> EXERCISE: Lines in which "provide" appears should be pulled from the data below.

> WORKING DATA:
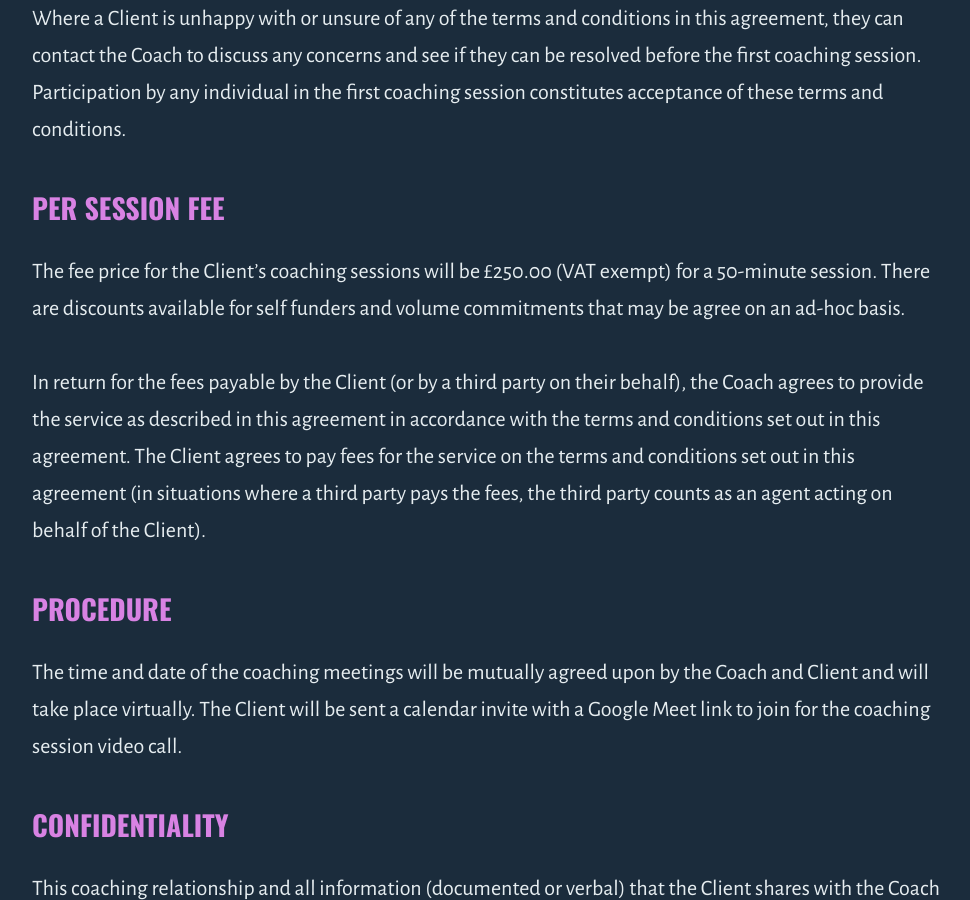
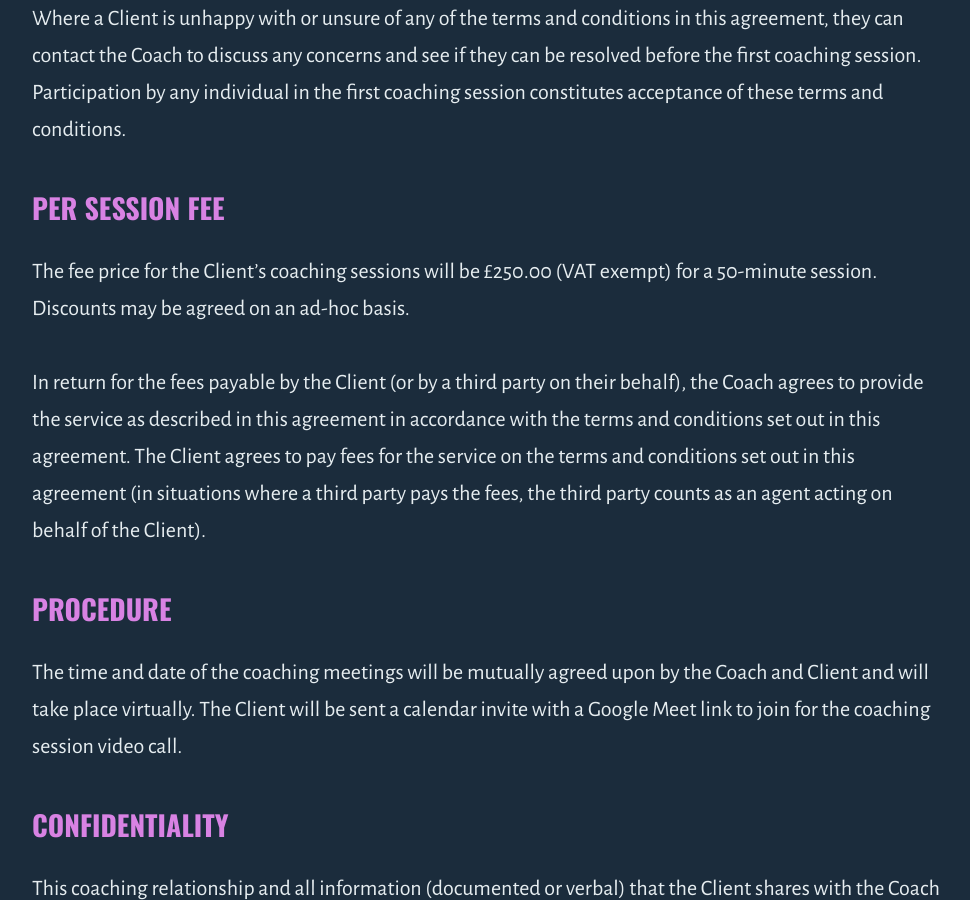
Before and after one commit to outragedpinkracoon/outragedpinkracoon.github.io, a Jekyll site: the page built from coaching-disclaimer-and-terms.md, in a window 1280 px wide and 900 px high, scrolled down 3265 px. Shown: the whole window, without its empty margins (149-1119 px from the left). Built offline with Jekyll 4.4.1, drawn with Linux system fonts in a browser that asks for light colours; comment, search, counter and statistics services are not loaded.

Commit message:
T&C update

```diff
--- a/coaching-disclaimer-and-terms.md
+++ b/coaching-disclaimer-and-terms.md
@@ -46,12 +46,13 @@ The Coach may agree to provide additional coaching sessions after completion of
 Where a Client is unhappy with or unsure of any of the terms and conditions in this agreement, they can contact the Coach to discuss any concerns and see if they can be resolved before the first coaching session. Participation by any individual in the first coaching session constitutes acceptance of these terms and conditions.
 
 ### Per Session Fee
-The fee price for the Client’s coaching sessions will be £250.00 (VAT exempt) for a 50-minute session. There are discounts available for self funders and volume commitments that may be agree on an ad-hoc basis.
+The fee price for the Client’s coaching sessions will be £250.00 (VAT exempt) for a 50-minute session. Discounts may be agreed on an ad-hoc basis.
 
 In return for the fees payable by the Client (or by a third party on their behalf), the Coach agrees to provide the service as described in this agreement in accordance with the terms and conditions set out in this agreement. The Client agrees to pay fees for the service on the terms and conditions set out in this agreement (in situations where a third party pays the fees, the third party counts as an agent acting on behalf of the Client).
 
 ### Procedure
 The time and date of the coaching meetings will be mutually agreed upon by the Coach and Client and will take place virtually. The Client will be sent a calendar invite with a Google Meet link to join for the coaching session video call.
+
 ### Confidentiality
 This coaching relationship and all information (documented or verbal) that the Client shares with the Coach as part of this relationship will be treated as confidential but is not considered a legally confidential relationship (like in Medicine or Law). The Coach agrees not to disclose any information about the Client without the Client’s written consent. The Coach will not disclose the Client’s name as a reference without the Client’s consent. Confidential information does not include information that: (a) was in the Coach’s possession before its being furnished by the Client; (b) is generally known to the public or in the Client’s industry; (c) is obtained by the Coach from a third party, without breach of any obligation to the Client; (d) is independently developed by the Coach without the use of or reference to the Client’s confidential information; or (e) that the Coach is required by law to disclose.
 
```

> SOLUTION:
@@ -46,12 +46,13 @@ The Coach may agree to provide additional coaching sessions after completion of
 In return for the fees payable by the Client (or by a third party on their behalf), the Coach agrees to provide the service as described in this agreement in accordance with the terms and conditions set out in this agreement. The Client agrees to pay fees for the service on the terms and conditions set out in this agreement (in situations where a third party pays the fees, the third party counts as an agent acting on behalf of the Client).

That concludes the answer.